SAO PAULO (Reuters) - If Brazilian Vice President Michel Temer takes power, former central bank President Henrique Meirelles would accept the position of finance minister under the condition he was given approval rights over members of the entire economic team, newspaper Folha de S. Paulo reported on Sunday.
Meirelles and Temer met in Brasilia on Saturday, Folha said without disclosing the source of its information. Meirelles told Folha in a separate interview he had agreed to advise Temer but had not been invited to join a potential cabinet.
A spokesman for Temer said the Folha story was speculative.
Temer would take over the presidency if the Senate votes to put President Dilma Rousseff on trial next month, as is widely expected. The lower house of congress voted to impeach Rousseff for breaking budget laws, a charge she denies.

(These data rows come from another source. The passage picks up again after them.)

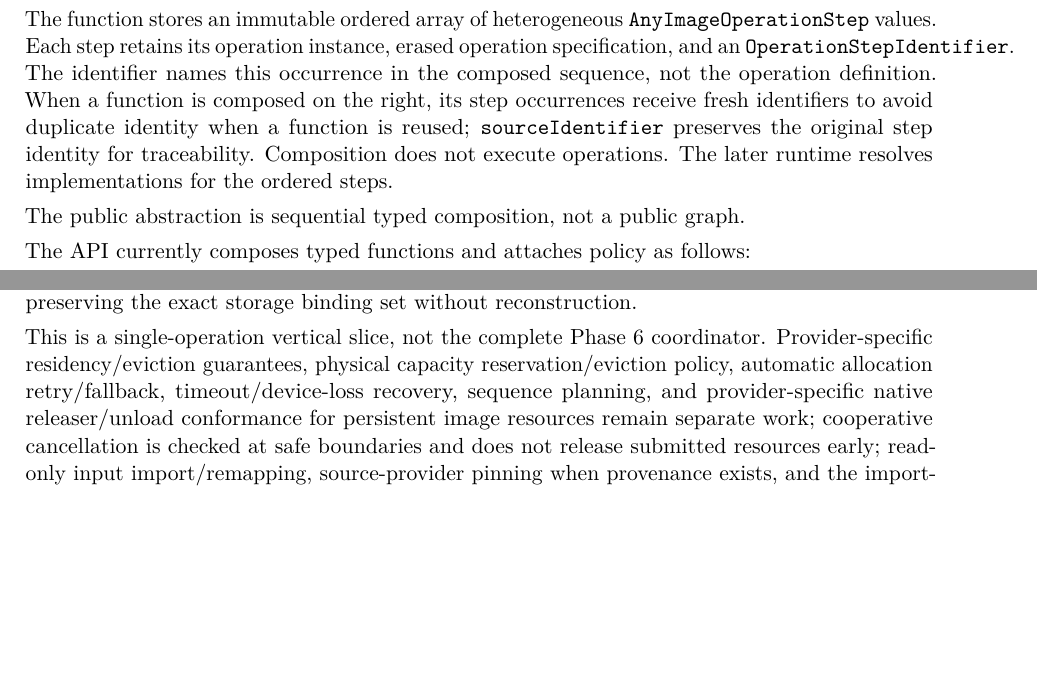
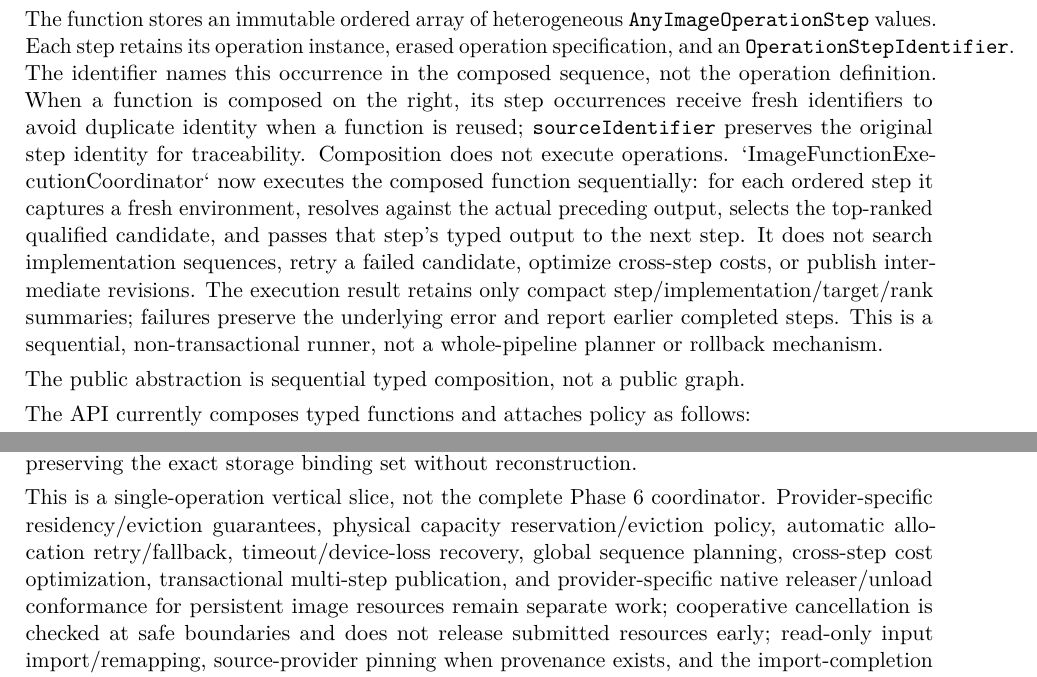
Before and after one commit to Shennagyp/ImageProcessing, a LaTeX document (docs/research/architecture/ImageProcessing-Architecture.tex): two parts of pages 22 and 39 of 51 before the commit and two parts of pages 22 and 39 of 52 after it, joined at a grey line, cut so that both start at the same text, the shorter picture padded with empty space. Compiled offline with pdfLaTeX.

Commit message:
Document sequential runtime execution boundary and non-transactional semantics

```diff
--- a/docs/research/architecture/ImageProcessing-Architecture.tex
+++ b/docs/research/architecture/ImageProcessing-Architecture.tex
@@ -557,7 +557,7 @@ If operation $A$ maps type $X$ to type $Y$, and operation $B$ maps $Y$ to $Z$, t
 
 The current Swift API represents a sequential function as \texttt{ImageFunction<Input, Output>}. Constructing it from an \texttt{ImageOperation} preserves that operation's associated input/output value types. \texttt{followed(by:)} composes two functions only when the left output type is exactly the right input type; an overload appends one compatible operation directly. The identity function is represented by an empty step sequence.
 
-The function stores an immutable ordered array of heterogeneous \texttt{AnyImageOperationStep} values. Each step retains its operation instance, erased operation specification, and an \texttt{OperationStepIdentifier}. The identifier names this occurrence in the composed sequence, not the operation definition. When a function is composed on the right, its step occurrences receive fresh identifiers to avoid duplicate identity when a function is reused; \texttt{sourceIdentifier} preserves the original step identity for traceability. Composition does not execute operations. The later runtime resolves implementations for the ordered steps.
+The function stores an immutable ordered array of heterogeneous \texttt{AnyImageOperationStep} values. Each step retains its operation instance, erased operation specification, and an \texttt{OperationStepIdentifier}. The identifier names this occurrence in the composed sequence, not the operation definition. When a function is composed on the right, its step occurrences receive fresh identifiers to avoid duplicate identity when a function is reused; \texttt{sourceIdentifier} preserves the original step identity for traceability. Composition does not execute operations. `ImageFunctionExecutionCoordinator` now executes the composed function sequentially: for each ordered step it captures a fresh environment, resolves against the actual preceding output, selects the top-ranked qualified candidate, and passes that step's typed output to the next step. It does not search implementation sequences, retry a failed candidate, optimize cross-step costs, or publish intermediate revisions. The execution result retains only compact step/implementation/target/rank summaries; failures preserve the underlying error and report earlier completed steps. This is a sequential, non-transactional runner, not a whole-pipeline planner or rollback mechanism.
 
 The public abstraction is sequential typed composition, not a public graph.
 
@@ -1034,7 +1034,7 @@ The coordinator combines the candidate's declared input accesses with all newly
 
 For an update to an existing \texttt{Image}, the coordinator obtains the source revision from the exact \texttt{ImageStateSnapshot} captured during qualification. It rejects an already-stale current image before dispatch and, after successful output validation, publishes the output snapshot using the existing identity/next-revision compare-and-swap. A concurrent edit during processing therefore prevents publication and is never overwritten. The operation result may also be returned without mutating an existing image; its output snapshot continues to retain the produced resources. A caller creating a new logical image can initialize \texttt{Image} directly from that \texttt{ImageStateSnapshot}, preserving the exact storage binding set without reconstruction.
 
-This is a single-operation vertical slice, not the complete Phase 6 coordinator. Provider-specific residency/eviction guarantees, physical capacity reservation/eviction policy, automatic allocation retry/fallback, timeout/device-loss recovery, sequence planning, and provider-specific native releaser/unload conformance for persistent image resources remain separate work; cooperative cancellation is checked at safe boundaries and does not release submitted resources early; read-only input import/remapping, source-provider pinning when provenance exists, and the import-completion boundary are implemented; imported handles are invocation-scoped. Allocation failures are typed and fail closed; the caller refreshes and re-resolves under the original policy. The initial implementation rejects writable output allocation aliasing with an input resource; aliasing is only permitted for an explicitly allowed read-only output whose operation forbids input mutation.
+This is a single-operation vertical slice, not the complete Phase 6 coordinator. Provider-specific residency/eviction guarantees, physical capacity reservation/eviction policy, automatic allocation retry/fallback, timeout/device-loss recovery, global sequence planning, cross-step cost optimization, transactional multi-step publication, and provider-specific native releaser/unload conformance for persistent image resources remain separate work; cooperative cancellation is checked at safe boundaries and does not release submitted resources early; read-only input import/remapping, source-provider pinning when provenance exists, and the import-completion boundary are implemented; imported handles are invocation-scoped. Allocation failures are typed and fail closed; the caller refreshes and re-resolves under the original policy. The initial implementation rejects writable output allocation aliasing with an input resource; aliasing is only permitted for an explicitly allowed read-only output whose operation forbids input mutation.
 
 \section{Numerical and image-semantic contracts}
 
```
Also changed, not shown: docs/research/architecture/ImageProcessing-Architecture.tex (2 more changed lines).
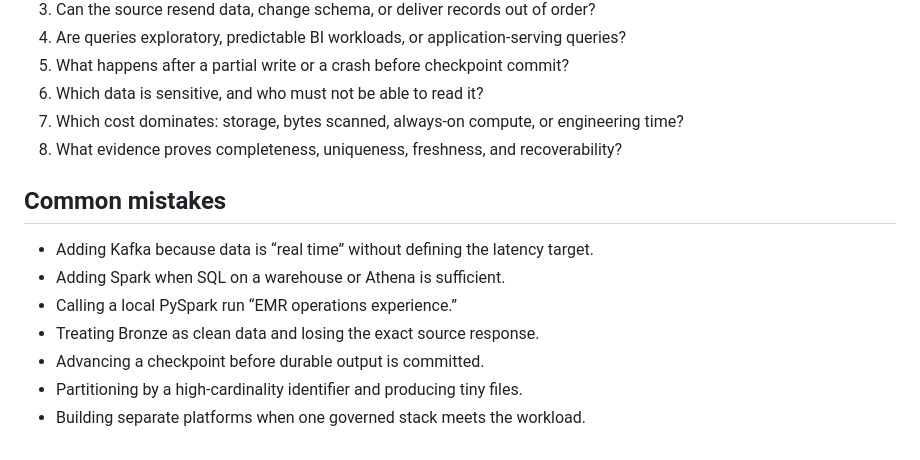
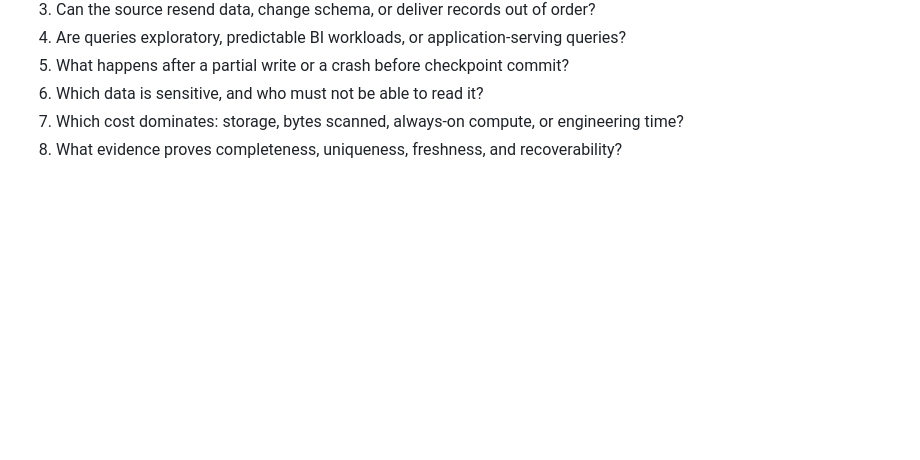
Before and after one commit to ladavid9989/data_science, a Markdown page: data_engineering_tutoring_capstone/architecture_guide/01_company_and_industry_patterns.md, the part around the change. Drawn GitHub-style; blank space fills up the shorter version.

Commit message:
Remove common mistakes section from architecture guide

```diff
--- a/data_engineering_tutoring_capstone/architecture_guide/01_company_and_industry_patterns.md
+++ b/data_engineering_tutoring_capstone/architecture_guide/01_company_and_industry_patterns.md
@@ -61,13 +61,3 @@ Before selecting a service, answer these questions:
 6. Which data is sensitive, and who must not be able to read it?
 7. Which cost dominates: storage, bytes scanned, always-on compute, or engineering time?
 8. What evidence proves completeness, uniqueness, freshness, and recoverability?
-
-## Common mistakes
-
-- Adding Kafka because data is “real time” without defining the latency target.
-- Adding Spark when SQL on a warehouse or Athena is sufficient.
-- Calling a local PySpark run “EMR operations experience.”
-- Treating Bronze as clean data and losing the exact source response.
-- Advancing a checkpoint before durable output is committed.
-- Partitioning by a high-cardinality identifier and producing tiny files.
-- Building separate platforms when one governed stack meets the workload.
```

Meirelles is the current chairman of investment holding company J&F Investimentos SA and served as central bank president under Luiz Inacio Lula da Silva, former president and Rousseff's mentor.
Reuters has reported other potential candidates for Temer's finance minister are the head of the country's banking industry lobby Murilo Portugal and Goldman Sachs Group Inc's chairman in Brazil Paulo Leme.
If he takes power, Temer and his economic team will face a recession likely to be the nation's longest and harshest in over a century. Brazilian markets have rallied in recent weeks on hopes a Temer government will be more friendly to investors than the leftist Rousseff and her Workers' Party.
Temer, the head of the Brazilian Democratic Movement Party (PMDB), also met with Paulo Skaf, president of the influential Sao Paulo industry federation on Sunday.
Skaf told local papers Temer had assured him he would not be in favor of raising taxes if he becomes president -- the main condition for the federation's support.
Meirelles belongs to Brazil's PSD (Social Democratic Party), whose leader last week was the latest to leave an alliance with Rousseff's government.
(Reporting by Caroline Stauffer; Editing by Cynthia Osterman and Alan Crosby)